## Exercise:
Using the data below, gather each line that includes the word "text".
== Records for this exercise ==
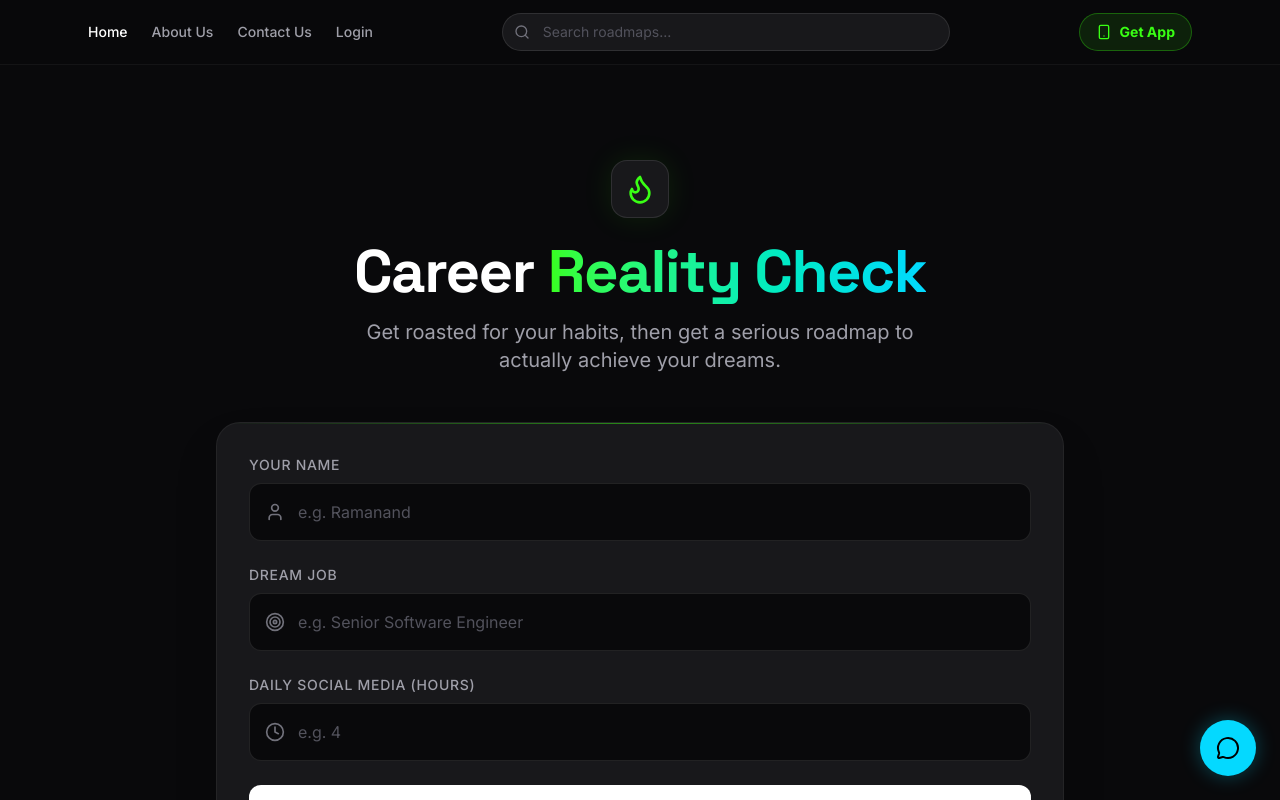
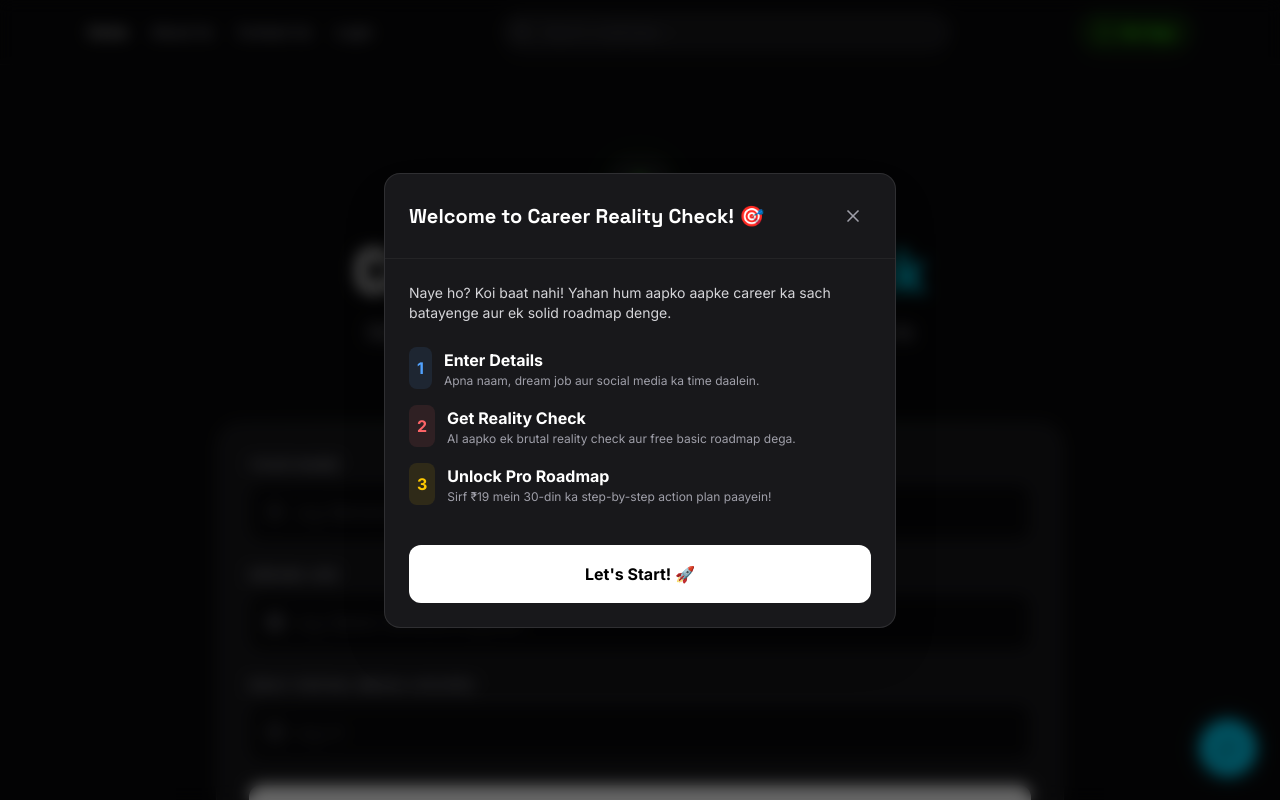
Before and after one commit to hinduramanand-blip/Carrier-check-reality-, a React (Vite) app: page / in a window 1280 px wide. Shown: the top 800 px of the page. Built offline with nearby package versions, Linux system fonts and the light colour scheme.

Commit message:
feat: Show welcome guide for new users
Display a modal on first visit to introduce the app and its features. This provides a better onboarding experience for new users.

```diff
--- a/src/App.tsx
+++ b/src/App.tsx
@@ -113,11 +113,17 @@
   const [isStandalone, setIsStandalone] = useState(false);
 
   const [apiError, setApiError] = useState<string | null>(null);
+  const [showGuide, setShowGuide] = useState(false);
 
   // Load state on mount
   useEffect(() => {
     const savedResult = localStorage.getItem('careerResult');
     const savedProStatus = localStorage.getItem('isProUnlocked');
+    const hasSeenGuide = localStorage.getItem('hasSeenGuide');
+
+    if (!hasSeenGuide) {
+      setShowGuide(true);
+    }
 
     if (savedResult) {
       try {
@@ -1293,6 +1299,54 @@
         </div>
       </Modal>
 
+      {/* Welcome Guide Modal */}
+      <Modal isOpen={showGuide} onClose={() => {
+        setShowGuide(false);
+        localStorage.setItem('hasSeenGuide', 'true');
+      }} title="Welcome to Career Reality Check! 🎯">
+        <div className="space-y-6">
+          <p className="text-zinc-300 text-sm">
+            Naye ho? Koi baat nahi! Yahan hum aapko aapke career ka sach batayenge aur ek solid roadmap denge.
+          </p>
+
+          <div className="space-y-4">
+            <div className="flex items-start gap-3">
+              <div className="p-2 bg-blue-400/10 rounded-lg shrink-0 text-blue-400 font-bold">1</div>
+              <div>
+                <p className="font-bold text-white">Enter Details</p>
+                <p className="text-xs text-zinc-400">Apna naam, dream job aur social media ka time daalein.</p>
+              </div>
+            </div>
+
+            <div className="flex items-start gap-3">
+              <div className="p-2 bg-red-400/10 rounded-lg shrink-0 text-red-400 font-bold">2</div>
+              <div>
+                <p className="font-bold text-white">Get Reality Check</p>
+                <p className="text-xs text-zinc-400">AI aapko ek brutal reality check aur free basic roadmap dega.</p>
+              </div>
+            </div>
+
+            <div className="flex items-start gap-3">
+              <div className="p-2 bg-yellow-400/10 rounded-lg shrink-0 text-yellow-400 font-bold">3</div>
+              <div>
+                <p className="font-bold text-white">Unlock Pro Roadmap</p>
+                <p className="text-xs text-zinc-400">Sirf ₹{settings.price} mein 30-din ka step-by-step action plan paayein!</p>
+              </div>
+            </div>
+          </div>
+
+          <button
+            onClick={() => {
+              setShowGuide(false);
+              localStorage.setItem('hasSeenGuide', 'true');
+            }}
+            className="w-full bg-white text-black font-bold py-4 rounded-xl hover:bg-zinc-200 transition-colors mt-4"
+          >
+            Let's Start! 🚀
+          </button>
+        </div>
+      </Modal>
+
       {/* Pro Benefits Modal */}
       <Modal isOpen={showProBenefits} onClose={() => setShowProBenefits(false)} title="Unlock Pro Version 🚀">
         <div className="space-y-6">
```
===
== Records for this exercise ==
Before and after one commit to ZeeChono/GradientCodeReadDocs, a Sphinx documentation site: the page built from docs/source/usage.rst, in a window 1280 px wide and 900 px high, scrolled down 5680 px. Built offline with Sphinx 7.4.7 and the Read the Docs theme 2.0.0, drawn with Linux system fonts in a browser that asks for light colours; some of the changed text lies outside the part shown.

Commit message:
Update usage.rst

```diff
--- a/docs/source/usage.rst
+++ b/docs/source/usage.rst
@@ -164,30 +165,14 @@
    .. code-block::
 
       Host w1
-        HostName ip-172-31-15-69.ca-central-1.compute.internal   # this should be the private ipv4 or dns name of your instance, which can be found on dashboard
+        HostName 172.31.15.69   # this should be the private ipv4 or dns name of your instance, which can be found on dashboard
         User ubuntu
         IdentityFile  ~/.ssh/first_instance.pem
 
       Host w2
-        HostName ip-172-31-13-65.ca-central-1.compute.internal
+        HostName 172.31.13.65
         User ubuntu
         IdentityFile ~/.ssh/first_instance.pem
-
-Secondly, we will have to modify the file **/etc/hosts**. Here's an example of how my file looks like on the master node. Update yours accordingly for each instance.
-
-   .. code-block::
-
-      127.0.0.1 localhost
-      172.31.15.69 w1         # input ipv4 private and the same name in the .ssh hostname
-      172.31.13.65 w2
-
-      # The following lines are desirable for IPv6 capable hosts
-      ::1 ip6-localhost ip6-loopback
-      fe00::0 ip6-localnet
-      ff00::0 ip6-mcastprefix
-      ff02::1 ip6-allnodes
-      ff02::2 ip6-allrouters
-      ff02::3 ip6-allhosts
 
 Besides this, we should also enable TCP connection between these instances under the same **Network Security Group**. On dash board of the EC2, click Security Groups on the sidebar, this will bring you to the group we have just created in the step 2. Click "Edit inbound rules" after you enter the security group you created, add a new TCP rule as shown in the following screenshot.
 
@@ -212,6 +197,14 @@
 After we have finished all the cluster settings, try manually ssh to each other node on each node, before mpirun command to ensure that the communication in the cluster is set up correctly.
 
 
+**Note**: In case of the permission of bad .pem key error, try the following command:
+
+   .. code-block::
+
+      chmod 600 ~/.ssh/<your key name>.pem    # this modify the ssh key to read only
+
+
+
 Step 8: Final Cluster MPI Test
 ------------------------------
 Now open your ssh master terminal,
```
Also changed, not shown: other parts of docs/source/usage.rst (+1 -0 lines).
===
## Answer for this exercise:
+          <p className="text-zinc-300 text-sm">
+              <div className="p-2 bg-blue-400/10 rounded-lg shrink-0 text-blue-400 font-bold">1</div>
+                <p className="font-bold text-white">Enter Details</p>
+                <p className="text-xs text-zinc-400">Apna naam, dream job aur social media ka time daalein.</p>
+              <div className="p-2 bg-red-400/10 rounded-lg shrink-0 text-red-400 font-bold">2</div>
+                <p className="font-bold text-white">Get Reality Check</p>
+                <p className="text-xs text-zinc-400">AI aapko ek brutal reality check aur free basic roadmap dega.</p>
+              <div className="p-2 bg-yellow-400/10 rounded-lg shrink-0 text-yellow-400 font-bold">3</div>
+                <p className="font-bold text-white">Unlock Pro Roadmap</p>
+                <p className="text-xs text-zinc-400">Sirf ₹{settings.price} mein 30-din ka step-by-step action plan paayein!</p>
+            className="w-full bg-white text-black font-bold py-4 rounded-xl hover:bg-zinc-200 transition-colors mt-4"
Before and after one commit to ZeeChono/GradientCodeReadDocs, a Sphinx documentation site: the page built from docs/source/usage.rst, in a window 1280 px wide and 900 px high, scrolled down 5680 px. Built offline with Sphinx 7.4.7 and the Read the Docs theme 2.0.0, drawn with Linux system fonts in a browser that asks for light colours; some of the changed text lies outside the part shown.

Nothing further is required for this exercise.